Thankfully, at least from reading the paper, the tech being utilized here doesn't sound particularly complicated to build. Hopefully there will be some outside attempts to reproduce it soon. If outside attempts confirm the results, then it can start to come time to think about making it into actual battery products. Although they're going to need to have a firm understanding of exactly what's going on in order to be able to optimize it. If outside attempts can't reproduce it? Then there's a good chance it'll go down the cold fusion route.
To which they could just invite him to the lab. The snarky response is mostly to keep away people that are just tossing out theories with no proof. Musk would probably be glad to stop by and see a working prototype, get the explanation, and then participate in the validation phases. But it keeps away the people asking for research money saying "I can do X if you give me $YYYYYYYYY" - he's not interested in funding that.
What you have said is, in theory, correct. There are, however, cases that cast a lot of doubt on how that theory is actually applied in practice. Naturally we probably only notice outliers, but those outliers *do* exist, so there is a definite chance that the judge could take a large number of years to decide that he's "unpersuadable".
Now the standard of "beyond a reasonable doubt" also has a large number of counter-examples, especially when the accused is being accused of something that most people consider horrendous. In fact, if the accusation is vile enough, many people won't even consider whether the evidence has any validity, or whether it could have been faked, or....well, much of any mitigating factor. He is being accused of obstruction of justice, which may or many not be true, and he will be punished extensively before there's ever a trial at which he, presumably, will have a fair defense. Many, however, never receive a fair defense, or even an only moderately poor defense. And even if he's found not guilty he will already have been punished extensively.
I don't know what an ideal way of handling things would be, but don't fantasize that we in the US have something even coming close to something fair to those who are poor or unpopular.
You are making the presumption that he is guilty. This may or may not be true. He might be innocent and actually have forgotten his password.

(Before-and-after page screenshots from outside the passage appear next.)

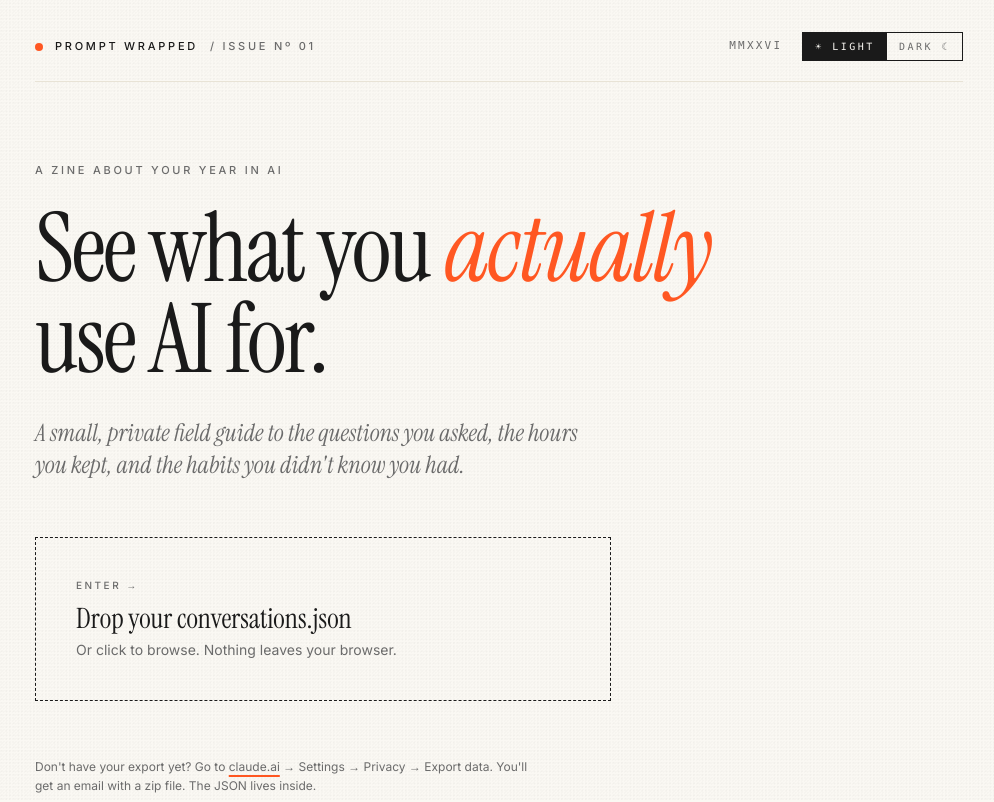
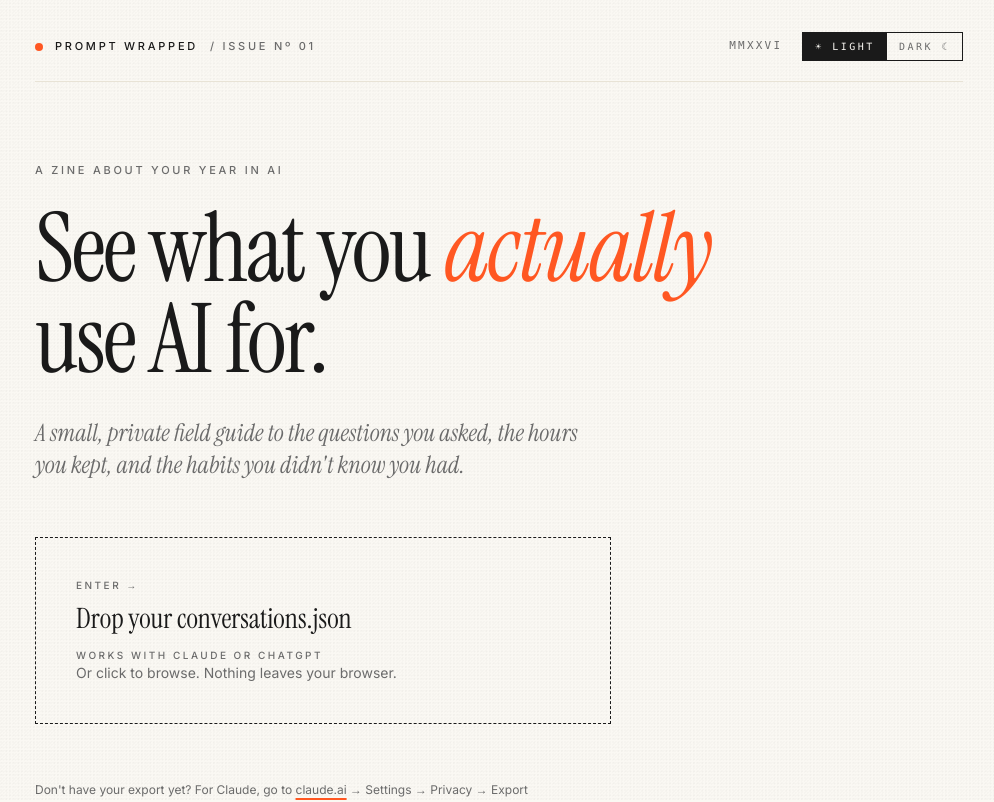
Before and after one commit to meenakshirnair/prompt-wrapped, a React (Vite) app: page / in a window 1280 px wide. Shown: the top 802 px of the page, without its empty margins (141-1135 px from the left). Built offline with nearby package versions, Linux system fonts and the light colour scheme.

Commit message:
Task 1: ChatGPT export parser + auto-detection

```diff
--- a/src/App.tsx
+++ b/src/App.tsx
@@ -1,5 +1,4 @@
 import { useState, useMemo } from "react"
-import { parseClaude } from "./lib/parseClaude"
 import { computeMetrics } from "./lib/computeMetrics"
 import type { NormalizedData } from "./types"
 import { ActivityChart } from "./components/charts/ActivityChart"
@@ -9,6 +8,7 @@ import { TopicChart } from "./components/charts/TopicChart"
 import { WrappedCard } from "./components/WrappedCard"
 import { Masthead } from "./components/Masthead"
 import { FooterMeta } from "./components/FooterMeta"
+import { detectAndParse } from "./lib/detectAndParse"
 
 function App() {
   const [fileName, setFileName] = useState<string | null>(null)
@@ -27,14 +27,11 @@ function App() {
       const text = e.target?.result as string
       try {
         const json = JSON.parse(text)
-        if (!Array.isArray(json)) {
-          setError("This doesn't look like a Claude export. Expected an array of conversations.")
-          return
-        }
-        setData(parseClaude(json))
+        const parsed = detectAndParse(json)
+        setData(parsed)
       } catch (err) {
         console.error(err)
-        setError("Could not parse this file as JSON.")
+        setError(err instanceof Error ? err.message : "Could not read this file.")
       }
     }
     reader.readAsText(file)
@@ -215,6 +212,9 @@ function Landing({ isDragging, setIsDragging, handleDrop, handleSelect, error }:
         <p className="font-display text-[28px] leading-tight mb-1">
           Drop your conversations.json
         </p>
+        <p className="text-[10px] uppercase tracking-editorial text-subink dark:text-subink-dark font-medium mt-3">
+          Works with Claude or ChatGPT
+        </p>
         <p className="text-sm text-subink dark:text-subink-dark">
           Or click to browse. Nothing leaves your browser.
         </p>
@@ -225,11 +225,15 @@ function Landing({ isDragging, setIsDragging, handleDrop, handleSelect, error }:
       )}
 
       <p className="mt-14 text-xs text-subink dark:text-subink-dark max-w-lg leading-relaxed">
-        Don't have your export yet? Go to{" "}
+        Don't have your export yet? For Claude, go to{" "}
         <a href="https://claude.ai" target="_blank" rel="noreferrer" className="underline decoration-pop decoration-2 underline-offset-4 hover:text-pop transition-colors">
           claude.ai
         </a>
-        {" "}→ Settings → Privacy → Export data. You'll get an email with a zip file. The JSON lives inside.
+        {" "}→ Settings → Privacy → Export data. For ChatGPT, go to{" "}
+        <a href="https://chatgpt.com" target="_blank" rel="noreferrer" className="underline decoration-pop decoration-2 underline-offset-4 hover:text-pop transition-colors">
+          chatgpt.com
+        </a>
+        {" "}→ Settings → Data Controls → Export. You'll get an email with a zip; the JSON lives inside.
       </p>
     </div>
   )
--- /dev/null
+++ b/src/lib/detectAndParse.ts
@@ -0,0 +1,32 @@
+import type { NormalizedData } from "../types"
+import { parseClaude } from "./parseClaude"
+import { parseChatGPT } from "./parseChatGPT"
+
+/**
+ * Auto-detect whether a JSON export is from Claude or ChatGPT,
+ * then parse it into normalized form.
+ *
+ * Throws if the format isn't recognized.
+ */
+export function detectAndParse(raw: unknown): NormalizedData {
+  if (!Array.isArray(raw)) {
+    throw new Error("Expected an array of conversations.")
+  }
+  if (raw.length === 0) {
+    throw new Error("This file contains zero conversations.")
+  }
+
+  const first = raw[0] as Record<string, unknown>
+
+  // ChatGPT signature: has `mapping` (object) and `conversation_id`
+  if (first && typeof first === "object" && "mapping" in first && "conversation_id" in first) {
+    return parseChatGPT(raw as any)
+  }
+
+  // Claude signature: has `chat_messages` and `uuid`
+  if (first && typeof first === "object" && "chat_messages" in first && "uuid" in first) {
+    return parseClaude(raw as any)
+  }
+
+  throw new Error("This doesn't look like a Claude or ChatGPT export. Are you sure you uploaded the right file?")
+}
--- /dev/null
+++ b/src/lib/parseChatGPT.ts
@@ -0,0 +1,116 @@
+import type { NormalizedData, Conversation, Message, Role } from "../types"
+
+// ChatGPT export shape (what we care about)
+interface ChatGPTRawMessage {
+  id: string
+  author: {
+    role: "user" | "assistant" | "system" | "tool"
+    name: string | null
+  }
+  content: {
+    content_type: string
+    parts?: Array<string | { type: string; [key: string]: any }>
+  }
+  create_time: number | null
+}
+
+interface ChatGPTRawNode {
+  id: string
+  parent: string | null
+  children: string[]
+  message: ChatGPTRawMessage | null
+}
+
+interface ChatGPTRawConversation {
+  conversation_id: string
+  title: string | null
+  create_time: number
+  update_time: number
+  mapping: Record<string, ChatGPTRawNode>
+  current_node?: string
+}
+
+/**
+ * Walk ChatGPT's mapping tree from the current_node back to the root,
+ * which gives us the most recent linear thread of messages.
+ *
+ * ChatGPT stores conversations as a graph because of "regenerate response" —
+ * we want the actual conversation the user saw, which is the path ending
+ * at current_node.
+ */
+function walkConversation(rawConvo: ChatGPTRawConversation): ChatGPTRawNode[] {
+  const { mapping, current_node } = rawConvo
+  if (!current_node || !mapping[current_node]) {
+    // Fallback: return all nodes in mapping order
+    return Object.values(mapping)
+  }
+
+  const path: ChatGPTRawNode[] = []
+  let cursor: string | null = current_node
+  while (cursor && mapping[cursor]) {
+    path.unshift(mapping[cursor])
+    cursor = mapping[cursor].parent
+  }
+  return path
+}
+
+/**
+ * Extract plain text from a message's content.parts array.
+ * Skips image/file parts, joins string parts.
+ */
+function extractText(message: ChatGPTRawMessage): string {
+  if (!message.content?.parts) return ""
+  return message.content.parts
+    .filter((p): p is string => typeof p === "string")
+    .join("\n")
+    .trim()
+}
+
+/**
+ * Takes ChatGPT's raw export and returns normalized data.
+ *
+ * Edge cases:
+ * - System & tool messages → skip
+ * - Empty messages → skip
+ * - Conversations with no usable messages → skip
+ * - Untitled conversations → "Untitled"
+ */
+export function parseChatGPT(raw: ChatGPTRawConversation[]): NormalizedData {
+  const conversations: Conversation[] = []
+
+  for (const rawConvo of raw) {
+    const messages: Message[] = []
+    const nodes = walkConversation(rawConvo)
+
+    for (const node of nodes) {
+      if (!node.message) continue
+      const role = node.message.author?.role
+      if (role !== "user" && role !== "assistant") continue
+
+      const text = extractText(node.message)
+      if (text.length === 0) continue
+
+      const ts = node.message.create_time ?? rawConvo.create_time
+      messages.push({
+        role: role as Role,
+        content: text,
+        timestamp: new Date(ts * 1000),  // Unix seconds → JS milliseconds
+      })
+    }
+
+    if (messages.length === 0) continue
+
+    conversations.push({
+      id: rawConvo.conversation_id,
+      title: rawConvo.title?.trim() || "Untitled",
+      createdAt: new Date(rawConvo.create_time * 1000),
+      updatedAt: new Date(rawConvo.update_time * 1000),
+      messages,
+    })
+  }
+
+  return {
+    source: "chatgpt",
+    conversations,
+  }
+}
```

OTOH, just consider, if he gives them his password, they will be able to implant any evidence they choose onto his disks. Whoops! Forging dates isn't that hard.
Sorry, but that's not true. I know I've forgotten my own password a few times. I had to reinstall and recover from backups. (I really don't like sudo, and I also don't like logging in as root, and a decade or so ago I forgot the root password twice. It was really annoying, but not a real problem as one of the times I'd been thinking about switching distros anyway. The other time was more annoying, but I had the original CDs, and there hadn't been THAT many updates. [I said it was over a decade ago. I think it was while I was using Red Hat Professional edition, before I switched to KRUD Linux.])
That would be destruction of evidence...if done by the accused. After a warrant was served.
OTOH, if it's set to do this after n failed attempts, then it could quite likely be done by inept police, who didn't bother to image the disk before working on it. And then it's the police who destroyed the evidence...if such it was.
That said, I really doubt that applies in this case. But I know *I've* forgotten passwords, and had to reinstall, and recover from backups. So "I've forgotten the password" sounds possible, though unconvincing.
You have a massage (from the Swedish prime minister).